In cases where parents decide to divorce, a child can benefit from no longer being subjected to daily fights and the general feelings of unrest and unhappiness that often dominate the homes of unhappily married couples. However, with divorce, come additional issues and feelings that, if not discussed and worked through, may result in a child suffering long-term psychological and emotional pain and trauma.
Even in cases where a divorce is truly the best possible solution for everyone in a family, a child is likely to experience some amount of difficulty coping with all of the changes that accompany the divorce process. In addition to general feelings of confusion and sadness about the divorce, a child may also develop problems with general depression and anxiety.
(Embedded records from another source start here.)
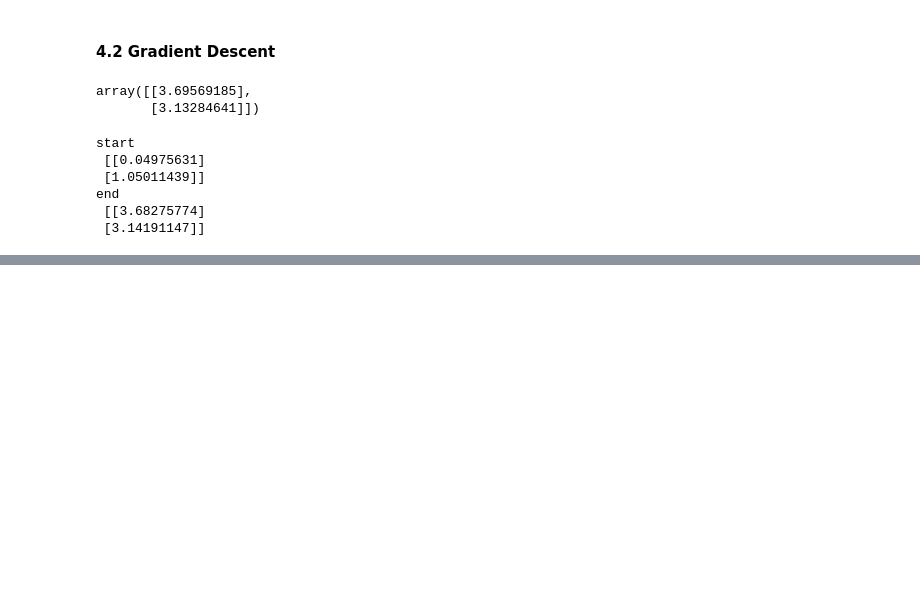
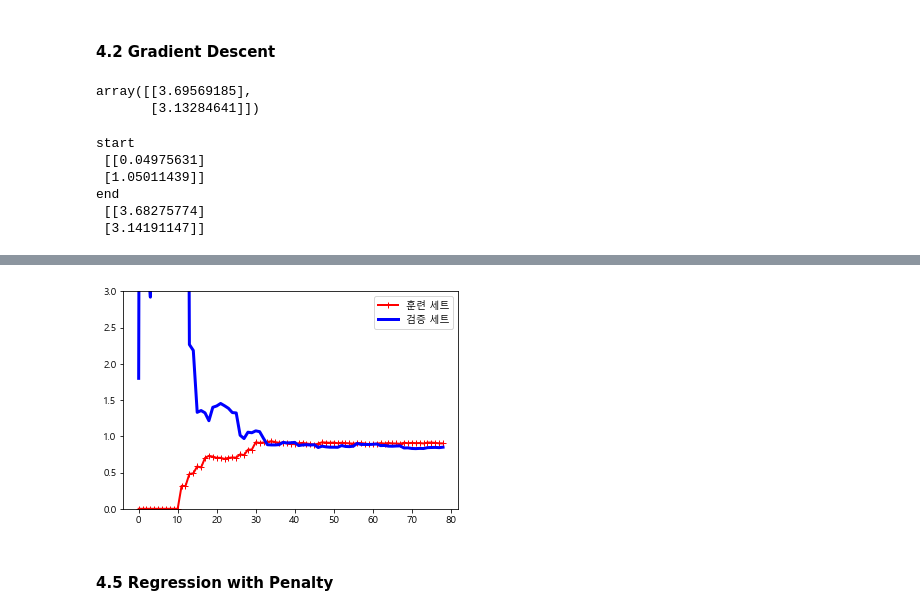
Before and after one commit to luckyspia/Statements, a Jupyter notebook: Hands_on_Machine_Learning_2nd_/ch04.Model Training.ipynb, the cells around one changed output, grey strips where cells are left out. Drawn from its saved outputs; the diff is of its cells as text; code cells hidden in the pictures; blank space fills up the shorter version.

```diff
--- a/Hands_on_Machine_Learning_2nd_/ch04.Model Training.ipynb
+++ b/Hands_on_Machine_Learning_2nd_/ch04.Model Training.ipynb
@@ -116,0 +181,13 @@ end
+# %%
+# 같은 데이터에 대한 10차 다항 회귀 모델의 학습 곡선
+from sklearn.pipeline import Pipeline
+
+polynomial_regression = Pipeline([
+    ("poly_features", PolynomialFeatures(degree=10, include_bias=False)),
+    ("lin_reg", LinearRegression())
+])
+plot_learning_curves(polynomial_regression, X, y)
+# %% [output]
+[figure, added]
+# %% [markdown]
+#### 4.5 Regression with Penalty
```
Also changed, not shown: parts of 9 cells of this notebook.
While research indicates that these types of feelings and mental conditions are normal and even healthy responses for children who are dealing with divorce, it’s important that parents provide the love and support a child needs to work through these issues and adjust to a new family structure. In addition to talking about a divorce and a child’s fears and concerns related thereto, parents must also work to ensure that they don’t speak ill of one another and are supportive of a child’s relationship with each other.
For the benefit of everyone involved, families that are dealing with divorce and child custody and visitation disputes would be wise to seek the advice and assistance of an attorney who can assist in ensuring a child’s best interests are respected and that disputes are resolved as quickly as possible.
Source: U.S. News and World Report, “Minding the Kids in Divorce: Minimizing the Mental Health Impact: New research finds silver lining in kids’ resilience, but experts emphasize vigilance,” Michael O. Schroeder, Jan. 19, 2016